I cry rainbows at night when I think no-one else is near. Flower skeletons decay even more in my mind and silhouettes of birds turn out to be no more than shaped words. Carefully chosen, trimmed to perfection like a prize bonsai tree. My wings have been clipped. I’ve been pressed against pages leaving only an imprint behind. I am not myself. I am the person someone else wants to see.
A rabbit with eyes wide and bright
with the light from the car’s full beam
scampers off just as the wheels screech.
Daffodils rise up at the pound of its paws,
followed by crocuses, tulips, hyacinths, nerines,
budding and dying just as quick. A few
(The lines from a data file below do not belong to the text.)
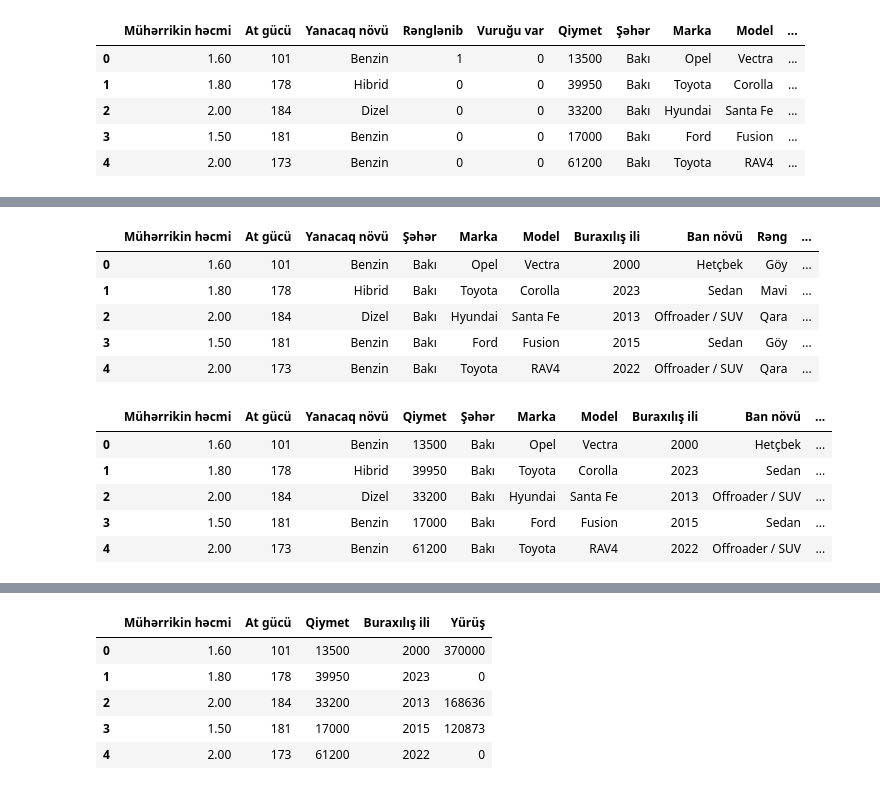
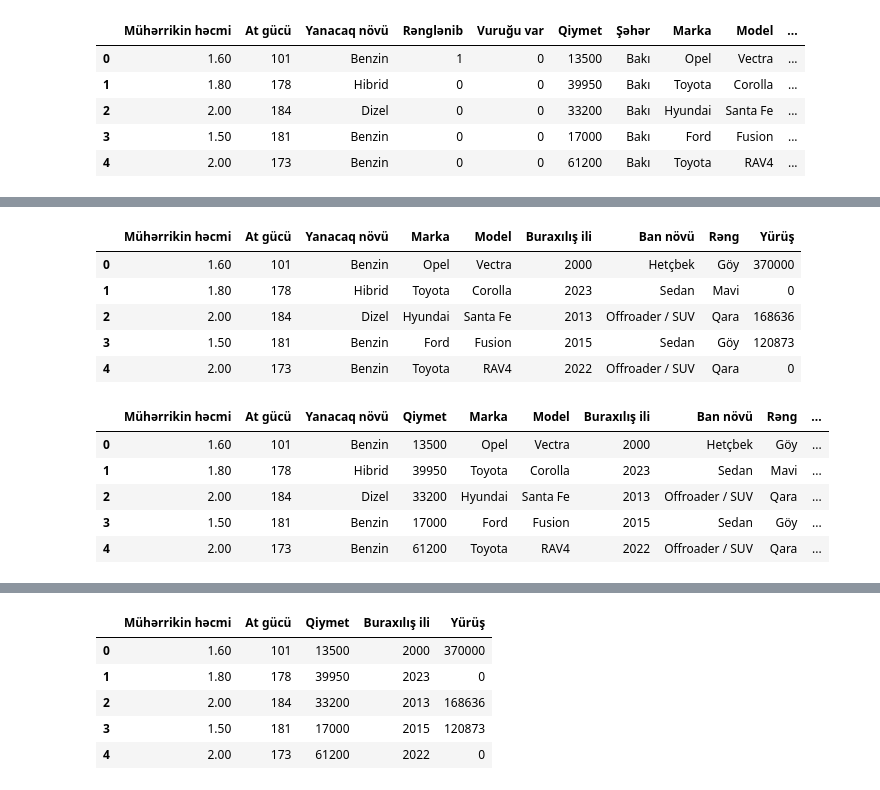
Before and after one commit to RzayevNihat/Car-Price-Predictor, a Jupyter notebook: car_price_prediction2.ipynb, the cells around one changed output, grey strips where cells are left out. Drawn from its saved outputs; the diff is of its cells as text; code cells hidden in the pictures.

```diff
--- a/car_price_prediction2.ipynb
+++ b/car_price_prediction2.ipynb
@@ -306,39 +305,39 @@ Index(['Mühərrikin həcmi', 'At gücü', 'Yanacaq növü', 'Rənglənib',
       dtype='object')
 # %%
 drop_column=['Rənglənib',
-       'Vuruğu var','Qiymet',
-       'Yan pərdələr', 'Arxa görüntü kamerası',
+       'Vuruğu var','Qiymet','Şəhər',
+       'Yan pərdələr', 'Arxa görüntü kamerası','Sürətlər qutusu',
        'Mərkəzi qapanma', 'Oturacaqların isidilməsi', 'Dəri salon',
        'Yağış sensoru', 'Lyuk', 'Park radarı', 'Kondisioner', 'Abs',
-       'Ksenon lampalar', 'Oturacaqların ventilyasiyası',
+       'Ksenon lampalar', 'Oturacaqların ventilyasiyası','Ötürücü','Yerlərin sayı',
        'Yüngül lehimli disklər']
 df_st=df.drop(columns=drop_column,axis=1)
 df_st.head()
 # %% [output]
-|  | Mühərrikin həcmi | At gücü | Yanacaq növü | Şəhər | Marka | Model | Buraxılış ili | Ban növü | Rəng | ... |
-| 0 | 1.60 | 101 | Benzin | Bakı | Opel | Vectra | 2000 | Hetçbek | Göy | ... |
-| 1 | 1.80 | 178 | Hibrid | Bakı | Toyota | Corolla | 2023 | Sedan | Mavi | ... |
-| 2 | 2.00 | 184 | Dizel | Bakı | Hyundai | Santa Fe | 2013 | Offroader / SUV | Qara | ... |
-| 3 | 1.50 | 181 | Benzin | Bakı | Ford | Fusion | 2015 | Sedan | Göy | ... |
-| 4 | 2.00 | 173 | Benzin | Bakı | Toyota | RAV4 | 2022 | Offroader / SUV | Qara | ... |
+|  | Mühərrikin həcmi | At gücü | Yanacaq növü | Marka | Model | Buraxılış ili | Ban növü | Rəng | Yürüş |
+| 0 | 1.60 | 101 | Benzin | Opel | Vectra | 2000 | Hetçbek | Göy | 370000 |
+| 1 | 1.80 | 178 | Hibrid | Toyota | Corolla | 2023 | Sedan | Mavi | 0 |
+| 2 | 2.00 | 184 | Dizel | Hyundai | Santa Fe | 2013 | Offroader / SUV | Qara | 168636 |
+| 3 | 1.50 | 181 | Benzin | Ford | Fusion | 2015 | Sedan | Göy | 120873 |
+| 4 | 2.00 | 173 | Benzin | Toyota | RAV4 | 2022 | Offroader / SUV | Qara | 0 |
 # %%
 df_st.to_csv('cc_price.csv',index=False)
 # %%
 drop_column=['Rənglənib',
-       'Vuruğu var','Yan pərdələr', 'Arxa görüntü kamerası',
-       'Mərkəzi qapanma', 'Oturacaqların isidilməsi', 'Dəri salon',
+       'Vuruğu var','Yan pərdələr', 'Arxa görüntü kamerası','Sürətlər qutusu',
+       'Mərkəzi qapanma', 'Oturacaqların isidilməsi', 'Dəri salon','Şəhər',
        'Yağış sensoru', 'Lyuk', 'Park radarı', 'Kondisioner', 'Abs',
-       'Ksenon lampalar', 'Oturacaqların ventilyasiyası',
+       'Ksenon lampalar', 'Oturacaqların ventilyasiyası','Ötürücü','Yerlərin sayı',
        'Yüngül lehimli disklər']
 df_new=df.drop(columns=drop_column)
 df_new.head()
 # %% [output]
-|  | Mühərrikin həcmi | At gücü | Yanacaq növü | Qiymet | Şəhər | Marka | Model | Buraxılış ili | Ban növü | ... |
-| 0 | 1.60 | 101 | Benzin | 13500 | Bakı | Opel | Vectra | 2000 | Hetçbek | ... |
-| 1 | 1.80 | 178 | Hibrid | 39950 | Bakı | Toyota | Corolla | 2023 | Sedan | ... |
-| 2 | 2.00 | 184 | Dizel | 33200 | Bakı | Hyundai | Santa Fe | 2013 | Offroader / SUV | ... |
-| 3 | 1.50 | 181 | Benzin | 17000 | Bakı | Ford | Fusion | 2015 | Sedan | ... |
-| 4 | 2.00 | 173 | Benzin | 61200 | Bakı | Toyota | RAV4 | 2022 | Offroader / SUV | ... |
+|  | Mühərrikin həcmi | At gücü | Yanacaq növü | Qiymet | Marka | Model | Buraxılış ili | Ban növü | Rəng | ... |
+| 0 | 1.60 | 101 | Benzin | 13500 | Opel | Vectra | 2000 | Hetçbek | Göy | ... |
+| 1 | 1.80 | 178 | Hibrid | 39950 | Toyota | Corolla | 2023 | Sedan | Mavi | ... |
+| 2 | 2.00 | 184 | Dizel | 33200 | Hyundai | Santa Fe | 2013 | Offroader / SUV | Qara | ... |
+| 3 | 1.50 | 181 | Benzin | 17000 | Ford | Fusion | 2015 | Sedan | Göy | ... |
+| 4 | 2.00 | 173 | Benzin | 61200 | Toyota | RAV4 | 2022 | Offroader / SUV | Qara | ... |
 # %%
 df_new.head()
 # %% [output]
```
Also changed, not shown: parts of 22 cells of this notebook, 3 other files.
fading petals and a dusting of pollen
the only trace.
Heavy boots race up the path the rabbit has taken,
no flowers rise. No flowers bloom. No flowers die.
And the rabbit is gone, buried beneath the snow
to stay warm, away from the sprinklers
that spread summer’s mirage.
Above ground is cold, just as it always is.
Just as winter is.
Dissolving before my eyes –
rust coloured buildings and high towers.
Even that felt wrong,
shattering apart on impact,
a shock. Ice cold.
Strings of panicked curses.
Bone-cracking force, a red line across my palm.
I had very little choice.
As the weightless wings brush my face,
fluttering against my vision,
I feel the path open up again.
A shallow wave licks my ankles
and fills the rock pools
with miniature lifeforms
that have no idea I’m here.
Like full lips parting
the wave draws back.
My feet follow,
ignoring the jagged rocks
that threaten to pierce the skin.
In the distance,
I see the family beckon to me,
holding out their hands for me to grasp.
But I’m bodiless,
my grip lost
to the horizon.
I must turn away.